- **WORK REQUIRED**: Where an entry contains an image, leave the image out; restate everything else exactly.

- **DATA SUPPLIED**:

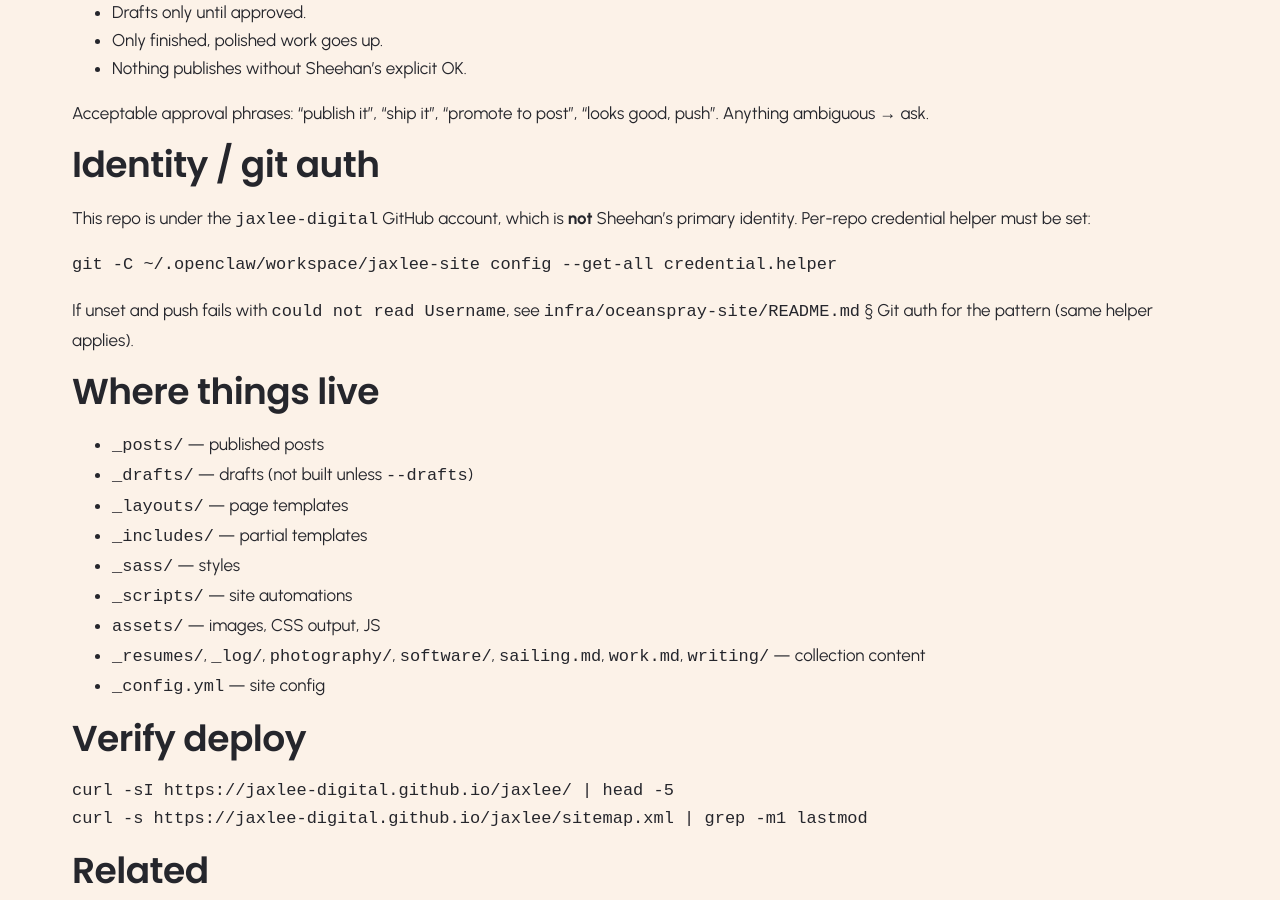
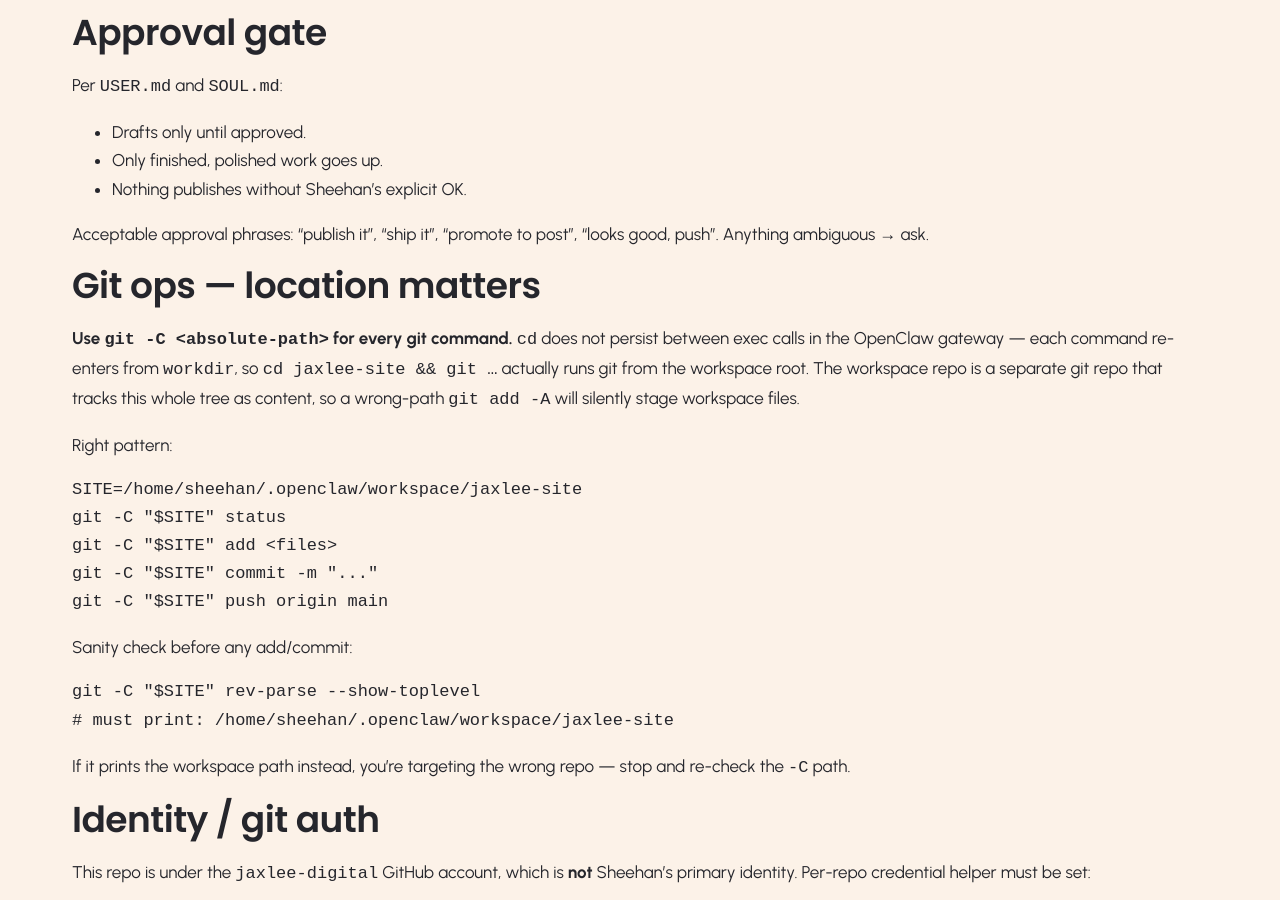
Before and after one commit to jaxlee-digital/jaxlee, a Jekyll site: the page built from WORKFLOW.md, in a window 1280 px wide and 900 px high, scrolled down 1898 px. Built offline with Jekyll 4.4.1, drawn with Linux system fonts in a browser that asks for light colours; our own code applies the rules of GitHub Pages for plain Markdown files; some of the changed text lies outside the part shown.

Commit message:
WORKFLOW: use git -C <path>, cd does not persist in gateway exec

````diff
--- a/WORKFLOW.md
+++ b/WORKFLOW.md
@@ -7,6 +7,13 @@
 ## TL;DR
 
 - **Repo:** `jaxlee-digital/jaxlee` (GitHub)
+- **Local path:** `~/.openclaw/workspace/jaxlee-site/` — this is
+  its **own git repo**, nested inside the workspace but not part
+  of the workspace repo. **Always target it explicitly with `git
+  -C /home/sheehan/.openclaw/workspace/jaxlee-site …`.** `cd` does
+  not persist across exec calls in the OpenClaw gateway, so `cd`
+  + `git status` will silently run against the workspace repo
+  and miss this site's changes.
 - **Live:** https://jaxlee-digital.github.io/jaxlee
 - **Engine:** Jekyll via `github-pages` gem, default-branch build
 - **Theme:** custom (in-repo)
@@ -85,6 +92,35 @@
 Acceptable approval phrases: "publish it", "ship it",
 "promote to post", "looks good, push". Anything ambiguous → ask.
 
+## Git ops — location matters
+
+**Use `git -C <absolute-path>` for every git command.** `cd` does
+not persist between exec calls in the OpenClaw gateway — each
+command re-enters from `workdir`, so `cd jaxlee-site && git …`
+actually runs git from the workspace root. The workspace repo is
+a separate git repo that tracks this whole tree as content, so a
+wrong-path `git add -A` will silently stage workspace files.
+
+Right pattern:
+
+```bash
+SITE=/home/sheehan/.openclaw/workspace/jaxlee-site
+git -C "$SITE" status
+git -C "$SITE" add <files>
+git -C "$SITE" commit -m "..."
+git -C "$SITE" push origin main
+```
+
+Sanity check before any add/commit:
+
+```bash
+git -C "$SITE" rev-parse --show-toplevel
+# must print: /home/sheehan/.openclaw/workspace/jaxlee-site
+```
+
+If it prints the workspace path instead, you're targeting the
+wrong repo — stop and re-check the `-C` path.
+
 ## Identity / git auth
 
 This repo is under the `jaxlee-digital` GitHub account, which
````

- **ANSWER TO THIS TASK**:
Before and after one commit to jaxlee-digital/jaxlee, a Jekyll site: the page built from WORKFLOW.md, in a window 1280 px wide and 900 px high, scrolled down 1898 px. Built offline with Jekyll 4.4.1, drawn with Linux system fonts in a browser that asks for light colours; our own code applies the rules of GitHub Pages for plain Markdown files; some of the changed text lies outside the part shown.

Commit message:
WORKFLOW: use git -C <path>, cd does not persist in gateway exec

````diff
--- a/WORKFLOW.md
+++ b/WORKFLOW.md
@@ -7,6 +7,13 @@
 ## TL;DR
 
 - **Repo:** `jaxlee-digital/jaxlee` (GitHub)
+- **Local path:** `~/.openclaw/workspace/jaxlee-site/` — this is
+  its **own git repo**, nested inside the workspace but not part
+  of the workspace repo. **Always target it explicitly with `git
+  -C /home/sheehan/.openclaw/workspace/jaxlee-site …`.** `cd` does
+  not persist across exec calls in the OpenClaw gateway, so `cd`
+  + `git status` will silently run against the workspace repo
+  and miss this site's changes.
 - **Live:** https://jaxlee-digital.github.io/jaxlee
 - **Engine:** Jekyll via `github-pages` gem, default-branch build
 - **Theme:** custom (in-repo)
@@ -85,6 +92,35 @@
 Acceptable approval phrases: "publish it", "ship it",
 "promote to post", "looks good, push". Anything ambiguous → ask.
 
+## Git ops — location matters
+
+**Use `git -C <absolute-path>` for every git command.** `cd` does
+not persist between exec calls in the OpenClaw gateway — each
+command re-enters from `workdir`, so `cd jaxlee-site && git …`
+actually runs git from the workspace root. The workspace repo is
+a separate git repo that tracks this whole tree as content, so a
+wrong-path `git add -A` will silently stage workspace files.
+
+Right pattern:
+
+```bash
+SITE=/home/sheehan/.openclaw/workspace/jaxlee-site
+git -C "$SITE" status
+git -C "$SITE" add <files>
+git -C "$SITE" commit -m "..."
+git -C "$SITE" push origin main
+```
+
+Sanity check before any add/commit:
+
+```bash
+git -C "$SITE" rev-parse --show-toplevel
+# must print: /home/sheehan/.openclaw/workspace/jaxlee-site
+```
+
+If it prints the workspace path instead, you're targeting the
+wrong repo — stop and re-check the `-C` path.
+
 ## Identity / git auth
 
 This repo is under the `jaxlee-digital` GitHub account, which
````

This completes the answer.